It is perhaps a sign of his now sunnier outlook that our conversation is peppered with jokey asides. Vi wanted him to clean out the garden shed during the recent sunny spell, but he was considering getting a pal to ring him from work to get him out of that job. "But she is pretty insistent," he adds. "Maybe I will just have to do it."
He also recalls how his father, Tommy, a boilermaker and metal worker, was very dismissive of school exams and their 60% pass mark. "He used to say, 'if 40% of my boilers leaked I would be out of business very quickly. I have to get things 100% right'. It was unanswerable logic. He also told me that if I spent less time listening to the radio, I might make something of myself."
Occasionally, thoughts of his own mortality creep into the conversation. Just recently on the same day he learned of the deaths of two friends. "It suddenly makes you think," he says. "When I began working out their ages, I realised that one of them was not much older than me.
"I suppose that is just part of life. You start off going to funerals with your dad, then you go to your dad's funeral and then you start going to the funeral of your friends."
One such friend was country singer George Hamilton IV. The singer phoned Trevor from the US the day that Lynda Jayne died to offer his condolences and also say that he would be willing to host a tribute show to her.
"He died late last year. He was the nicest person in the world. He would often pick me up from the airport when I went to Nashville, the home of country music, and he would give me his own private tour of the homes of the stars.
"We sometimes admire the big houses in the wealthier parts of Northern Ireland, but those country stars have properties that are huge mansions. When you fly into Nashville the number of swimming pools that you can see is unreal. There is certainly money in country music, at least for the stars."
Big T presents the Country Legends show on Downtown Country, Monday-Friday, from 12-1pm
Legends on Big T’s playlist
- Dolly Parton - she is small, just 4ft 10ins and with that small waist you feel that you could just reach out with your finger and thumb and lift her up. But she is as sharp as a tack and some performer
- Tammy Wynette - I met her many times at Wembley country festival and she was always the same, a really nice person
- Bill Anderson - not as well known as the others but has been writing hit songs for decades. He must have a house just to receive all his royalty cheques
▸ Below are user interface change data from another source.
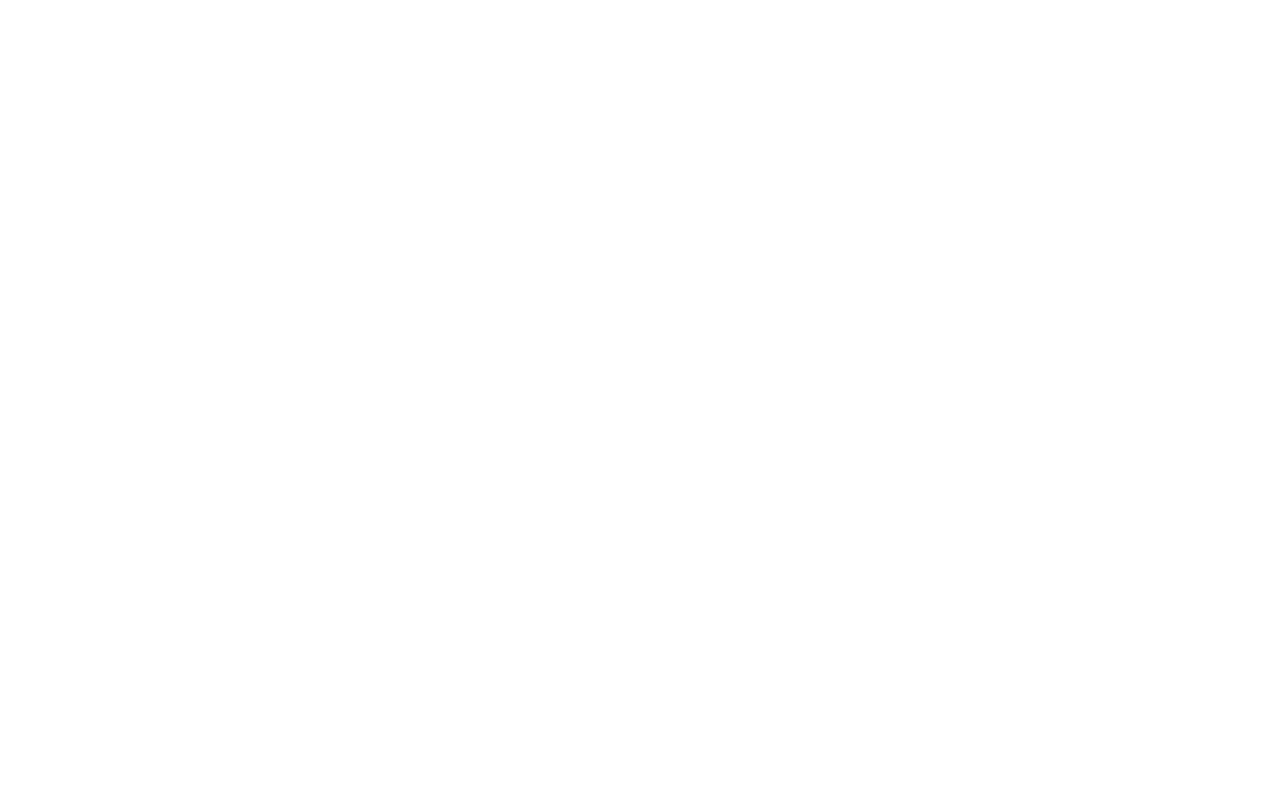
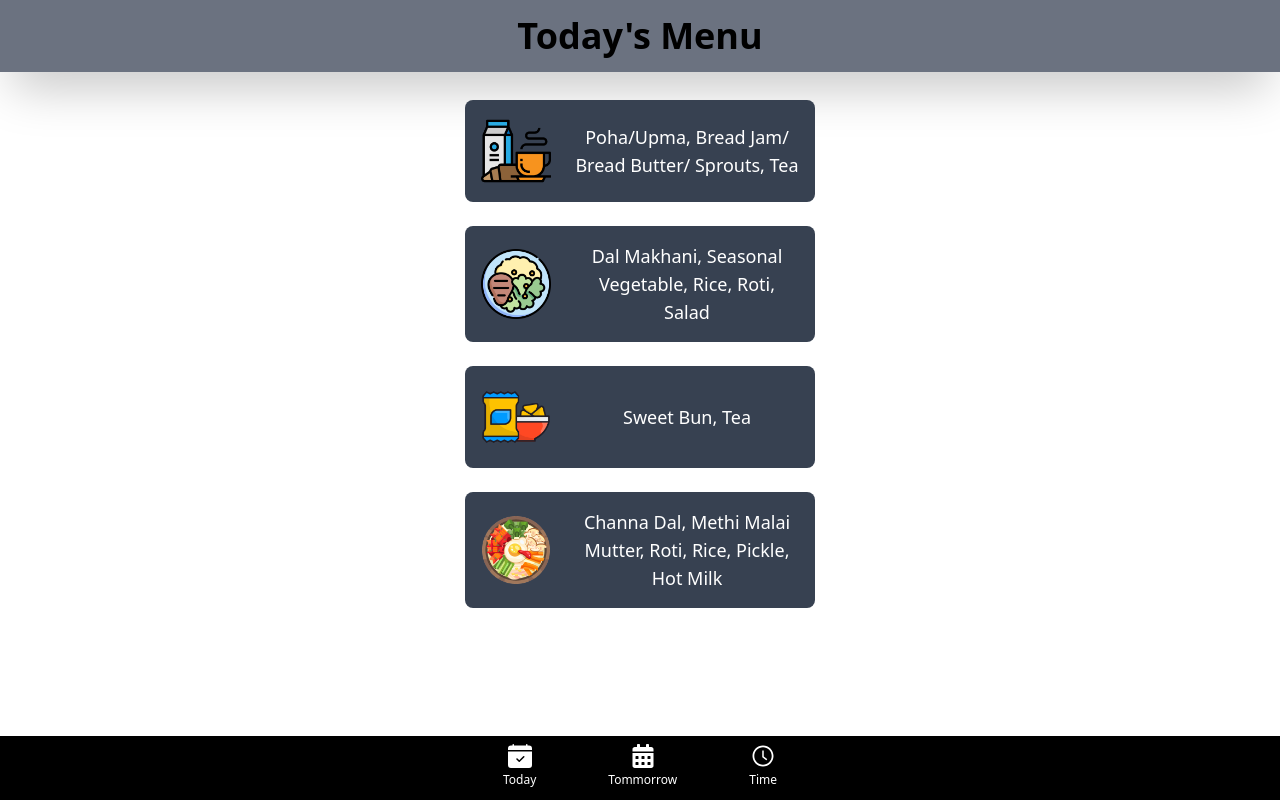
Before and after one commit to Abhishek058/U_MESS, a React (Vite) app: page /boys/today in a window 1280 px wide. Before the commit this address had no page. Built offline with nearby package versions, Linux system fonts and the light colour scheme.

Commit message:
All menu Created

```diff
--- a/src/App.tsx
+++ b/src/App.tsx
@@ -3,6 +3,9 @@ import Home from "./components/Home";
 import { BrowserRouter, Routes, Route } from "react-router-dom";
 import Boy from "./components/Boys/Boy";
 import Girl from "./components/Girls/Girl";
+import Tomorrow from "./components/Tomorrow";
+import { menuB, menuG } from "./mess";
+import Today from "./components/Today";
 
 const App = () => {
   return (
@@ -11,6 +14,22 @@ const App = () => {
         <Route path="/" element={<Home />} />
         <Route path="/boys" element={<Boy />} />
         <Route path="/girls" element={<Girl />} />
+        <Route
+          path="/boys/today"
+          element={<Today menu={menuB} gender="boys" />}
+        />
+        <Route
+          path="/girls/today"
+          element={<Today menu={menuG} gender="girls" />}
+        />
+        <Route
+          path="/boys/tomorrow"
+          element={<Tomorrow menu={menuB} gender="boys" />}
+        />
+        <Route
+          path="/girls/tomorrow"
+          element={<Tomorrow menu={menuG} gender="girls" />}
+        />
       </Routes>
     </BrowserRouter>
   );
--- a/src/components/Boys/Boy.tsx
+++ b/src/components/Boys/Boy.tsx
@@ -5,7 +5,7 @@ import { menuB } from "../../mess";
 const Boy = () => {
   return (
     <div>
-      <Today menu={menuB}/>
+      <Today menu={menuB} gender="boys" />
     </div>
   );
 };
--- a/src/components/Footer.tsx
+++ b/src/components/Footer.tsx
@@ -1,19 +1,37 @@
 import { FaCalendarAlt } from "react-icons/fa";
 import { BsFillCalendarCheckFill } from "react-icons/bs";
 import { AiOutlineClockCircle } from "react-icons/ai";
+import { Link } from "react-router-dom";
 
-const Footer = () => {
+interface FooterProps {
+  gndr: string;
+}
+
+const Footer: React.FC<FooterProps> = ({ gndr }) => {
   return (
-    <div className="fixed bottom-0 w-full py-2 bg-black flex justify-center items-center gap-x-16">
-      <div className="py-2 flex flex-col items-center text-white text-2xl cursor-pointer hover:text-blue-300">
+    <div className="fixed bottom-0 w-full bg-black flex justify-center items-center gap-x-16">
+      <Link to={`/${gndr}/today`}>
+        <div
+          className="py-2 flex flex-col items-center text-white text-2xl cursor-pointer hover:text-blue-300"
+          onClick={() => {}}
+        >
           <BsFillCalendarCheckFill />
           <p className="text-white text-xs p-1">Today</p>
         </div>
-      <div className="py-2  flex flex-col items-center text-white text-2xl cursor-pointer hover:text-blue-300">
+      </Link>
+      <Link to={`/${gndr}/tomorrow`}>
+        <div
+          className="py-2  flex flex-col items-center text-white text-2xl cursor-pointer hover:text-blue-300"
+          onClick={() => {}}
+        >
           <FaCalendarAlt />
           <p className="text-white text-xs p-1">Tommorrow</p>
         </div>
-      <div className="py-2 flex flex-col items-center text-white text-2xl cursor-pointer">
+      </Link>
+      <div
+        className="py-2 flex flex-col items-center text-white text-2xl cursor-pointer"
+        onClick={() => {}}
+      >
         <AiOutlineClockCircle />
         <p className="text-white text-xs p-1 hover:text-blue-300">Time</p>
       </div>
--- a/src/components/Girls/Girl.tsx
+++ b/src/components/Girls/Girl.tsx
@@ -4,7 +4,7 @@ import Today from "../Today";
 const Girl = () => {
   return (
     <div>
-      <Today menu={menuG} />
+      <Today menu={menuG} gender="girls"/>
     </div>
   );
 };
--- a/src/components/Today.tsx
+++ b/src/components/Today.tsx
@@ -1,5 +1,9 @@
 import React from "react";
 import Footer from "./Footer";
+import breakFastImg from "../assets/breakfast.png";
+import lunchImg from "../assets/lunch.png";
+import snackImg from "../assets/snacks.png";
+import dinnerImg from "../assets/dinner.png";
 
 interface TodayProps {
   menu: {
@@ -8,20 +12,42 @@ interface TodayProps {
     snack?: string;
     dinner?: string;
   }[];
+  gender: string;
 }
 
-const Today: React.FC<TodayProps> = ({ menu }) => {
+const Today: React.FC<TodayProps> = ({ menu, gender }) => {
   const date = new Date();
 
   const todayMenu = menu[date.getDay()];
 
+  const menuItem = [
+    { type: "breakfast", img: breakFastImg, text: todayMenu.breakFast },
+    { type: "lunch", img: lunchImg, text: todayMenu.lunch },
+    { type: "snack", img: snackImg, text: todayMenu.snack },
+    { type: "dinner", img: dinnerImg, text: todayMenu.dinner },
+  ];
+
   return (
     <div>
-      <div>Breakfast: {todayMenu.breakFast}</div>
-      <div>Lunch: {todayMenu.lunch}</div>
-      <div>Snacks: {todayMenu.snack}</div>
-      <div>Dinner: {todayMenu.dinner}</div>
-      <Footer />
+      <div className="w-full text-center py-4 bg-gray-500 shadow-2xl">
+        <h1 className="text-4xl font-semibold">Today's Menu</h1>
+      </div>
+      <div className="py-4 flex flex-col items-center justify-center">
+        {menuItem.map((item, index) => {
+          return (
+            <div
+              key={index}
+              className="flex items-center justify-start w-[350px] bg-gray-700 gap-x-6 m-3 p-4 rounded-lg"
+            >
+              <img src={item.img} alt={item.type} className="w-[70px]" />
+              <p className="w-full text-center text-lg text-white">
+                {item.text}
+              </p>
+            </div>
+          );
+        })}
+      </div>
+      <Footer gndr={gender} />
     </div>
   );
 };
--- a/src/components/Tomorrow.tsx
+++ b/src/components/Tomorrow.tsx
@@ -1,9 +1,55 @@
-import React from 'react'
+import React from "react";
+import Footer from "./Footer";
+import breakFastImg from "../assets/breakfast.png";
+import lunchImg from "../assets/lunch.png";
+import snackImg from "../assets/snacks.png";
+import dinnerImg from "../assets/dinner.png";
 
-const Tomorrow = () => {
-  return (
-    <div>Tomorrow</div>
-  )
+interface TomorrowProps {
+  menu: {
+    breakFast?: string;
+    lunch?: string;
+    snack?: string;
+    dinner?: string;
+  }[];
+  gender: string;
 }
 
-export default Tomorrow
+const Tomorrow: React.FC<TomorrowProps> = ({ menu, gender }) => {
+  const date = new Date();
+
+  const TomorrowMenu = menu[(date.getDay() % 6) + 1];
+
+  const menuItem = [
+    { type: "breakfast", img: breakFastImg, text: TomorrowMenu.breakFast },
+    { type: "lunch", img: lunchImg, text: TomorrowMenu.lunch },
+    { type: "snack", img: snackImg, text: TomorrowMenu.snack },
+    { type: "dinner", img: dinnerImg, text: TomorrowMenu.dinner },
+  ];
+
+  return (
+    <div>
+      <div className="w-full text-center py-4 bg-gray-500 shadow-2xl">
+        <h1 className="text-4xl font-semibold">Tomorrow's Menu</h1>
+      </div>
+      <div className="py-4 flex flex-col items-center justify-center">
+        {menuItem.map((item, index) => {
+          return (
+            <div
+              key={index}
+              className="flex items-center justify-start w-[350px] bg-gray-700 gap-x-6 m-3 p-4 rounded-lg"
+            >
+              <img src={item.img} alt={item.type} className="w-[70px]" />
+              <p className="w-full text-center text-lg text-white">
+                {item.text}
+              </p>
+            </div>
+          );
+        })}
+      </div>
+      <Footer gndr={gender} />
+    </div>
+  );
+};
+
+export default Tomorrow;
```
Lines whose indentation alone changed are shown as unchanged.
- Charley Pride - I was at his recent concert in Belfast. He is in his mid-70s and he never sat down once during his performance. I remember the late Jim Aiken saying that if he could bring Charlie on a tour of Ireland every year he would be very happy. That is the sort of appeal that he has, even though he has not had a hit song for decades
- Johnny Cash - a very down to earth man, very ordinary
- Willie Nelson - very quiet
- Waylon Jennings - had a drink with him in the Europa Hotel. Another nice man